The deportation of the Windrush generation is important for a number of reasons. Firstly, it’s a vile, racist policy in itself. But it’s also offensive and dangerous because, as Lammy shows, they were British citizens. The Social Contract theory of government states that political authority arose when the early human community joined together to elect a powerful figure – a king- to protect their lives, families and property. The theory was first formulated in Ancient Greece, where it was taken over by Plato. It was the basis of some medieval theories about the origins and duties of kingship, and formed the basis of the political theories of John Locke and Thomas Hobbes. It has also been used to argue for the people’s right to remove their sovereigns and leaders, and to form democratic, representative governments.

Social Contract theory’s been more or less rejected by scholars. One of the reasons is because their almost certainly was never a primal meeting of the early human community, to elect a leader using legal terms that wouldn’t exist until thousands of years later. Even so, it has still be influential. Rawls attempted to defend it, or advance a similar theory, in his A Theory of Justice. And it remains true that one of the very basis, essential functions of government is to preserve the lives and property of its citizens.

But this the Tories have signally not done. They have decided to remove the basic right of citizenship from the Windrush migrants, simply because of their ethnicity. This has led to their deportation from a country, in which they have every right to live, and the denial of other essential rights. Like cancer treatment under the NHS, and other basis services to which they are entitled.

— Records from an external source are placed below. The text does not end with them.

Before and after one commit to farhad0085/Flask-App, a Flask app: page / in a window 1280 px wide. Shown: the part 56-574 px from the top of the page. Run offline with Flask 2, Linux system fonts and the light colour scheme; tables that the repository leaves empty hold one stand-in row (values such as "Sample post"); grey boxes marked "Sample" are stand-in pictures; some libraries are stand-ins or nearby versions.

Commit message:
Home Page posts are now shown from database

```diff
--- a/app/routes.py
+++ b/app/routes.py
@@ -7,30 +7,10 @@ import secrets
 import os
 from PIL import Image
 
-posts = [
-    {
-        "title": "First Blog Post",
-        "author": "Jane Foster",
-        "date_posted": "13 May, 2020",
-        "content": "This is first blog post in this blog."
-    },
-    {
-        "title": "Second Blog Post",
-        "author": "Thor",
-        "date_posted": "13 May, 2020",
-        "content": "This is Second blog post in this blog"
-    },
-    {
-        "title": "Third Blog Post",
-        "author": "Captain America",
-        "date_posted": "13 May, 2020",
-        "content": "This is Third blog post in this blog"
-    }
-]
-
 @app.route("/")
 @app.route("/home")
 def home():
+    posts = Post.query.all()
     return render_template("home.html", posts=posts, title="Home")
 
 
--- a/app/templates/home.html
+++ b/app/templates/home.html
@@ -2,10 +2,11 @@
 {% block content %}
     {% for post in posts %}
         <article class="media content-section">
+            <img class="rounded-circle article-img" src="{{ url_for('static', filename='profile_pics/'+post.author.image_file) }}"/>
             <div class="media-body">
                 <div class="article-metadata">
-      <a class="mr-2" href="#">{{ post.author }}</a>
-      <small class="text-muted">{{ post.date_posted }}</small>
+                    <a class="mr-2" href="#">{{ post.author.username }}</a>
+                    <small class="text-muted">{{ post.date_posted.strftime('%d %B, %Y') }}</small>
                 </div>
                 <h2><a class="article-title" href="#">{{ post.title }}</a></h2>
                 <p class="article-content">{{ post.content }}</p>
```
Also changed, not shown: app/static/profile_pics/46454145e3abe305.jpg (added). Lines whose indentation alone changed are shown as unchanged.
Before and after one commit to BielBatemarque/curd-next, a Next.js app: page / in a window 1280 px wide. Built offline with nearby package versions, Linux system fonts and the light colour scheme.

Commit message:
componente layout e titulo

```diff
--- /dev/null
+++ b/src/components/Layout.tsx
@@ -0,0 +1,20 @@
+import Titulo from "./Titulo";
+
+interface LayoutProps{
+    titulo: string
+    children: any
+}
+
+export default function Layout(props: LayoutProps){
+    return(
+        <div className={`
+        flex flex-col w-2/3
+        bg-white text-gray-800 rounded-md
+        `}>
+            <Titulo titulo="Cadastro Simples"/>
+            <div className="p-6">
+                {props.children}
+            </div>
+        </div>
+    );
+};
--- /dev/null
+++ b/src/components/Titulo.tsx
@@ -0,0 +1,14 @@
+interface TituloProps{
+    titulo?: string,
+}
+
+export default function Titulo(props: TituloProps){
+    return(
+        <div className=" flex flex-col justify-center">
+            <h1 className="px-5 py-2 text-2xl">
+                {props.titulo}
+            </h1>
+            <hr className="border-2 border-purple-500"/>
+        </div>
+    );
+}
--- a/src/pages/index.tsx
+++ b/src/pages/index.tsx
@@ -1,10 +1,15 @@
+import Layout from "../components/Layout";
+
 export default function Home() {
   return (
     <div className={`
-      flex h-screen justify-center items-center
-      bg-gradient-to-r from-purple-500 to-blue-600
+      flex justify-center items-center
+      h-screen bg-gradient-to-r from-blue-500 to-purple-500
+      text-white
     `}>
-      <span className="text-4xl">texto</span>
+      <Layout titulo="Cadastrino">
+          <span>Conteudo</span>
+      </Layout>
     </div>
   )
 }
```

Not that this bothers the Tories. They’re whole attitude to government is based on marginalising and depriving the poorest, most vulnerable sections of the population in order to give more wealth and power to the rich elite. Hence the attacks on the poor, the unemployed, the disabled as well as the normal attacks on immigrants and ethnic minorities.

This is what has made the deportations extremely dangerous. It has shown that the Tories regard basic citizenship not as a right, but a gift that can be withdrawn on a whim or for reasons of political expediency.

This is not about Labour trying to use it to deflect attention from the anti-Semitism smears and witch hunt in its own ranks. This is about protecting a group, that has been subject to a monstrous injustice, and preserving fundamental civic rights.

Not that you can expect Gove to admit to all this, as someone who has constantly supported the Tories’ persecution of marginal and underprivileged groups.

It’s time to get him, Tweezer and the rest of them out of office.